Jack Brabham is perhaps the most under-rated of all drivers, yet he won three World Championships, and nearly a fourth in his retirement season. He took 14 World Championship victories and 15 non-Championship F1 races. He is the only driver to win the World F1 Championship and European F2 Championship in the same year and the only driver to win the World Championship in a car bearing his name.
Jochen Rindt won 31 Formula Two races and that, most people agree, was the true mark of his talent since all the top drivers competed and the cars were closely matched. Jim Clark won 13 F2 races, but Brabham won 27. It's true Jack had a longer career than either Rindt or Clark, but there was no Formula Two, 1961-64, and Jack didn't compete in the class during the last three years of his career.
In 1966, Jack had a Honda engine which powered him to 10 of those 27 F2 wins, and that is often said to be luck, but luck had nothing to do with it. Jack was the shrewdest operator there has been, he organised his career like no other driver.
Jack was the first modern driver to establish his own team, the Brabham Racing Organisation. At the time, he drove for Cooper and BRO entered races that Cooper did not. Over the winter of 1959/60, he persuaded his old friend, Ron Tauranac, to leave a secure job and to move his young family to England. Ron had designed and built a series of specials (called Ralts) so it was a bit like Lewis Hamilton setting up a new team with a pal who'd designed Formula Ford cars. Jack knew his man, however, and says, "I wouldn't have done it with anyone else."
While Jack was on his way to his second World Championship, Ron devised tuning kits, engineered the Herald-Climax that Jack's garage sold, and established Motor Racing Developments. The MRD-1, a 1961 Formula Junior car, was an immediate success, then Jabby Crombac pointed out that, in France, MRD was pronounced merde. The cars were renamed Brabham.
BRO was a customer of MRD in Formula One. Jack did not drive a works Brabham, 1962-65, BRO bought customer cars and run them in a separate factory. BRO was not always even the first to get the latest cars because Tauranac operated on a 'first come, first served' basis. Jack did, however, get special attention when it came to uprating the cars and, as a partner with Ron in MRD, he was active there as well.
Ron Tauranac says, "In the early days, Jack'd do all the most difficult machining." He would also help customers set up their cars and, once, seeing that a Brabham customer had no idea how to drive a circuit, he taught the guy the lines.
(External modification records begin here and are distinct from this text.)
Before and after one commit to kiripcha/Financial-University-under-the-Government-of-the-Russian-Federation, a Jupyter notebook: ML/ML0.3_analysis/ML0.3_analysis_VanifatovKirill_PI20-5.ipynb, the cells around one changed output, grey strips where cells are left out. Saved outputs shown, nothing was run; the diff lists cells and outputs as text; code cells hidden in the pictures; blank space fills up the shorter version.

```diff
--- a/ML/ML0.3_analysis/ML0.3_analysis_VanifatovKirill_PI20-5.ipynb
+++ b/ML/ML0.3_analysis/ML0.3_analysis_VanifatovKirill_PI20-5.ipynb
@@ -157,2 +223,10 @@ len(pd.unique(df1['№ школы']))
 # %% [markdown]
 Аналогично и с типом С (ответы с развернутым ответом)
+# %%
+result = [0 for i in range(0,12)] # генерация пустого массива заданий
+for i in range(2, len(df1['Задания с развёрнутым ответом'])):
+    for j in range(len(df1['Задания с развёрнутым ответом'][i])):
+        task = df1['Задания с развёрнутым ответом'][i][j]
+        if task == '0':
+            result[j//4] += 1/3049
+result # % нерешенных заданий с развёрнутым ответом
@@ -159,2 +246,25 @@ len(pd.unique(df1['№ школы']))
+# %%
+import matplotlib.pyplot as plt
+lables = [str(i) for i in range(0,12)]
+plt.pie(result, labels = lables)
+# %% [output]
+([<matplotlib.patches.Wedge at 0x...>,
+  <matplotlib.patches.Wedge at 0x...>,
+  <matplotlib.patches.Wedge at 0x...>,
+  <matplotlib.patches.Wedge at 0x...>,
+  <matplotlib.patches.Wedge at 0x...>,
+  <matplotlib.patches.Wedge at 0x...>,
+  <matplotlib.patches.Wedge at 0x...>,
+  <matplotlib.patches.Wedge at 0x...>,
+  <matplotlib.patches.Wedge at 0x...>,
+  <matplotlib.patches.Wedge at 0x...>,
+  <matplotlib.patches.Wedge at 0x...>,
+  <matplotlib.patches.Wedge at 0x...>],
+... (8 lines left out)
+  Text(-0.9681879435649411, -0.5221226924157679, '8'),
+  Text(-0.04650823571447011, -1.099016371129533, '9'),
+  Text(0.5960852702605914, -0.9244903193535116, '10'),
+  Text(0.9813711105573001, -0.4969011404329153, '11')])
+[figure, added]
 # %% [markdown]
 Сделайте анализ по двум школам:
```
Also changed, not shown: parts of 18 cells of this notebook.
When Honda bought a Cooper prior to its entry to Formula One, the Weber carburettors baffled their engineers. Jack interrupted one of his trips home to show them how it should be done. The fledgling Honda team was knocked out by the fact that the World Champion made the effort and, after they had seen him at work, they were devotees for life.
When Honda decided to enter car racing, they approached Lotus to build an F1 car and Jack to run an F2 team. Colin Chapman received a mock-up of the Honda F1 engine and sat on it, to delay Honda's entry to F1 and to wind up Coventry Climax. Chapman was crossed off Honda's Christmas card list but, to this day, Brabham and Tauranac are consultants to Honda.
Jack ran an F2 Honda engine in 1965 and, for the first race he qualified nine seconds off the pace. Instead of throwing his toys out of the pram, he taught the small band of engineers how to go motor racing and the engineers included two future Presidents of Honda, Tadashi Kume and Nobuhiko Kawamoto. At the last race, he took pole and finished second, just 0.6 seconds behind Clark's Lotus.
Brabham and Tauranac then told Honda precisely what sort of engine to build - the first had been 'peaky', top heavy and the shape made it impossible to install harmoniously. Honda responded and delivered an entirely new unit within a few months. Tadashi Kume says, "Jack and Ron taught us how to win races."
That is why Jack won ten races with a Honda-Brabham. It was not luck, it was Jack's integrity and engineering input that turned Honda from a makeweight into a winner. In fact, it could have been 11 wins because he spun out of the lead at Rouen. All the race reports say that his gear lever came off in his hand, but Nobuhiko Kawamoto reveals the true story. "Before the race I received a call from Mr Honda who was concerned that the engines were lasting so long that we were not learning anything. He wanted us to run an engine until it broke so I built one with a used crankshaft and bearings.
"Jack-san did not finish the race, the engine seized five laps from the end and he spun. He walked back to the pits and we were apprehensive, thinking that he would be angry. Jack-san, however, smiled and pulled the gear lever out of his pocket so everyone, including the journalists, thought that he retired because of the gear lever.
"He did it to protect Honda. He was a demanding man, a hard man to work for, but he had a great heart."